Records from a collection:
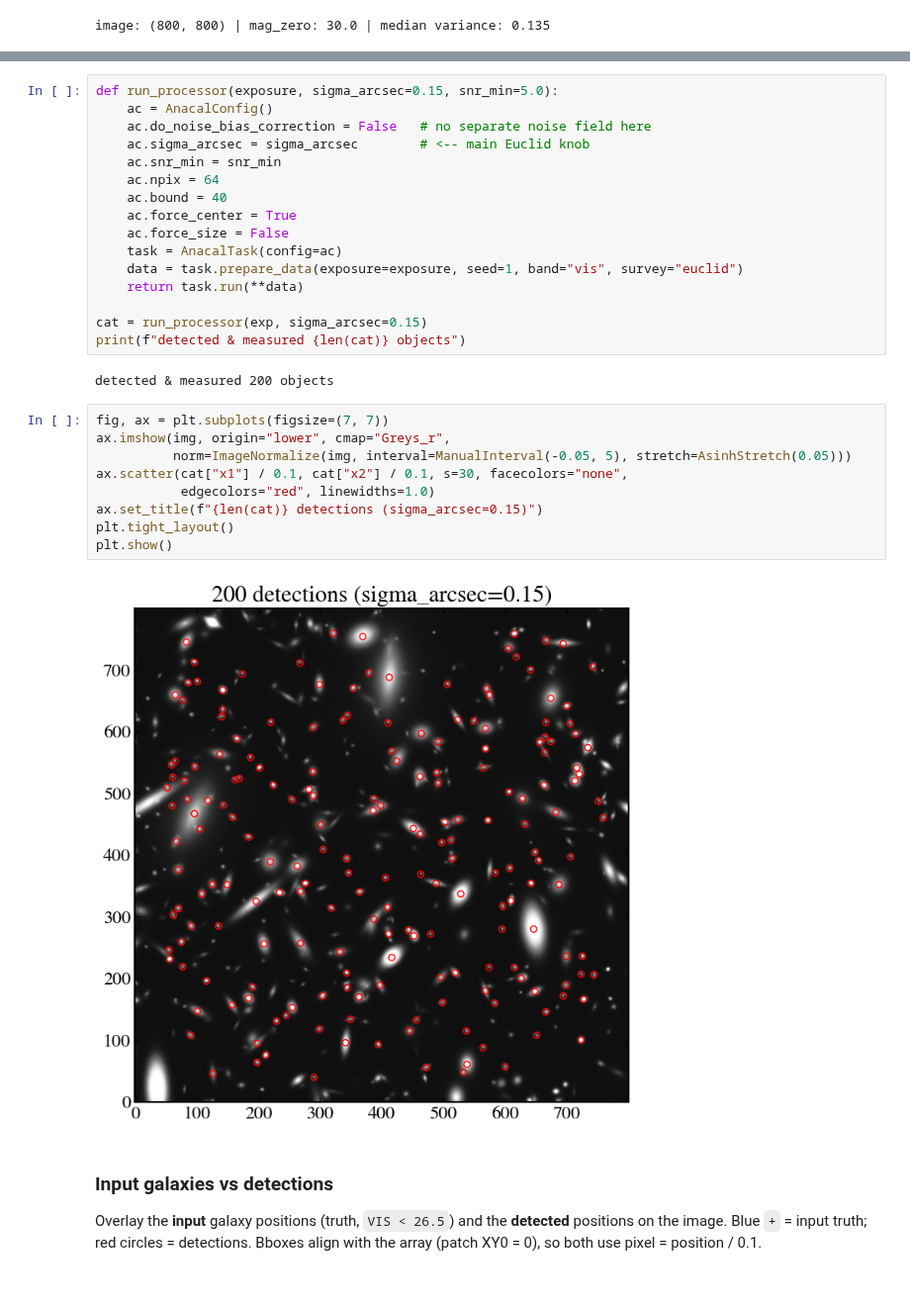
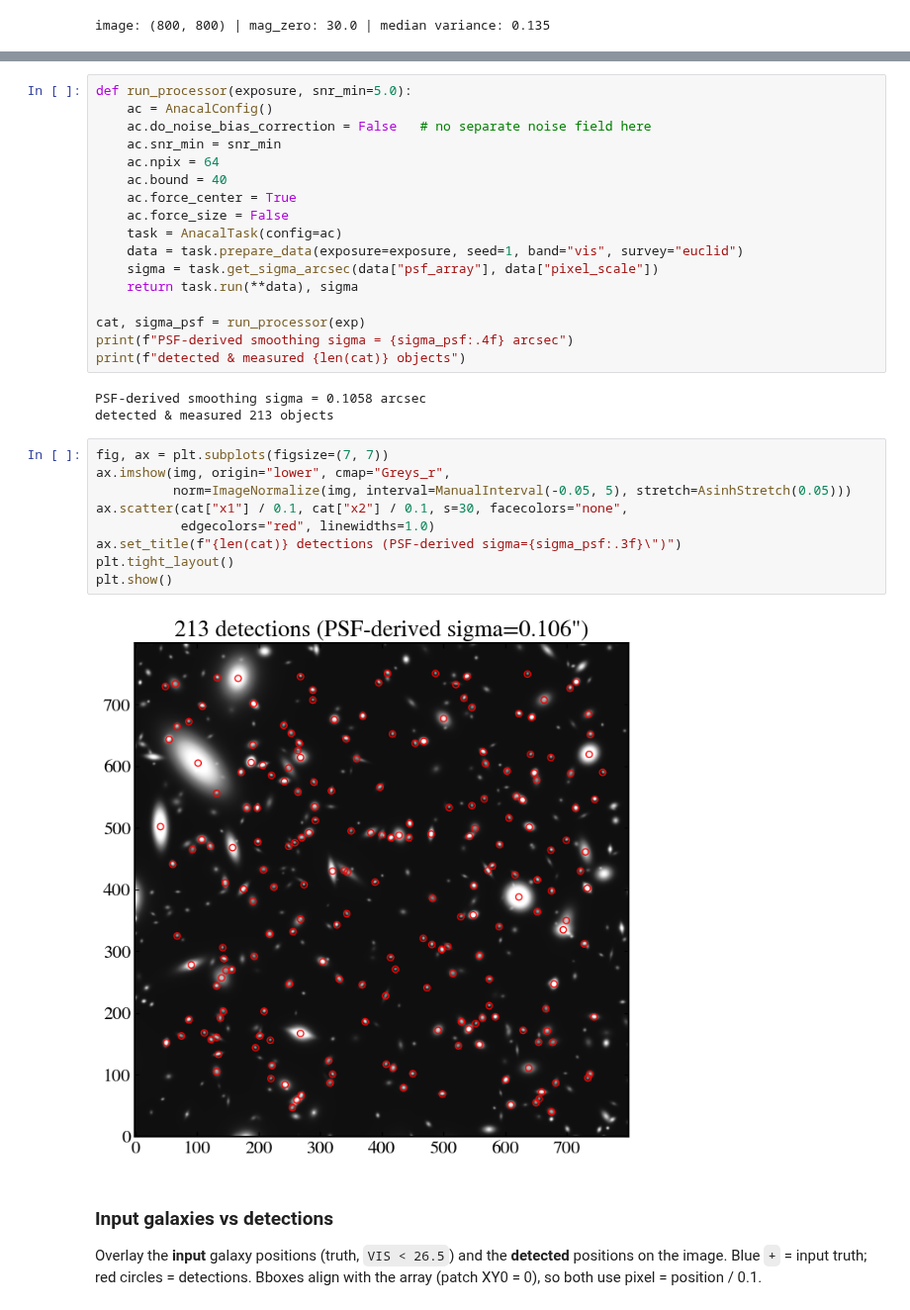
Before and after one commit to mr-superonion/xlens, a Jupyter notebook: examples/shear/example5_euclid_vis_sim.ipynb, the cells around one changed output, grey strips where cells are left out. Shown at 99% size. Cells and saved outputs as stored; diff of their text form.

```diff
--- a/examples/shear/example5_euclid_vis_sim.ipynb
+++ b/examples/shear/example5_euclid_vis_sim.ipynb
@@ -166,8 +176,7 @@ false positives, so a small smoothing detects deep into the real faint galaxies
 # %%
-def run_processor(exposure, sigma_arcsec=0.15, snr_min=5.0):
+def run_processor(exposure, snr_min=5.0):
     ac = AnacalConfig()
     ac.do_noise_bias_correction = False   # no separate noise field here
-    ac.sigma_arcsec = sigma_arcsec        # <-- main Euclid knob
     ac.snr_min = snr_min
     ac.npix = 64
     ac.bound = 40
@@ -175,23 +184,26 @@ def run_processor(exposure, sigma_arcsec=0.15, snr_min=5.0):
     ac.force_size = False
     task = AnacalTask(config=ac)
     data = task.prepare_data(exposure=exposure, seed=1, band="vis", survey="euclid")
-    return task.run(**data)
+    sigma = task.get_sigma_arcsec(data["psf_array"], data["pixel_scale"])
+    return task.run(**data), sigma
 
-cat = run_processor(exp, sigma_arcsec=0.15)
+cat, sigma_psf = run_processor(exp)
+print(f"PSF-derived smoothing sigma = {sigma_psf:.4f} arcsec")
 print(f"detected & measured {len(cat)} objects")
 # %% [output]
-detected & measured 200 objects
+PSF-derived smoothing sigma = 0.1058 arcsec
+detected & measured 213 objects
 # %%
 fig, ax = plt.subplots(figsize=(7, 7))
 ax.imshow(img, origin="lower", cmap="Greys_r",
           norm=ImageNormalize(img, interval=ManualInterval(-0.05, 5), stretch=AsinhStretch(0.05)))
 ax.scatter(cat["x1"] / 0.1, cat["x2"] / 0.1, s=30, facecolors="none",
            edgecolors="red", linewidths=1.0)
-ax.set_title(f"{len(cat)} detections (sigma_arcsec=0.15)")
+ax.set_title(f"{len(cat)} detections (PSF-derived sigma={sigma_psf:.3f}\")")
 plt.tight_layout()
 plt.show()
 # %% [output]
-[figure, old version]
+[figure, new version]
 # %% [markdown]
 ### Input galaxies vs detections
 
```
Also changed, not shown: parts of 8 cells of this notebook, 16 other files.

§ Activity: What lines in the entries above include the string "data"? Return each one.

§ Exercise result:
     data = task.prepare_data(exposure=exposure, seed=1, band="vis", survey="euclid")
-    return task.run(**data)
+    sigma = task.get_sigma_arcsec(data["psf_array"], data["pixel_scale"])
+    return task.run(**data), sigma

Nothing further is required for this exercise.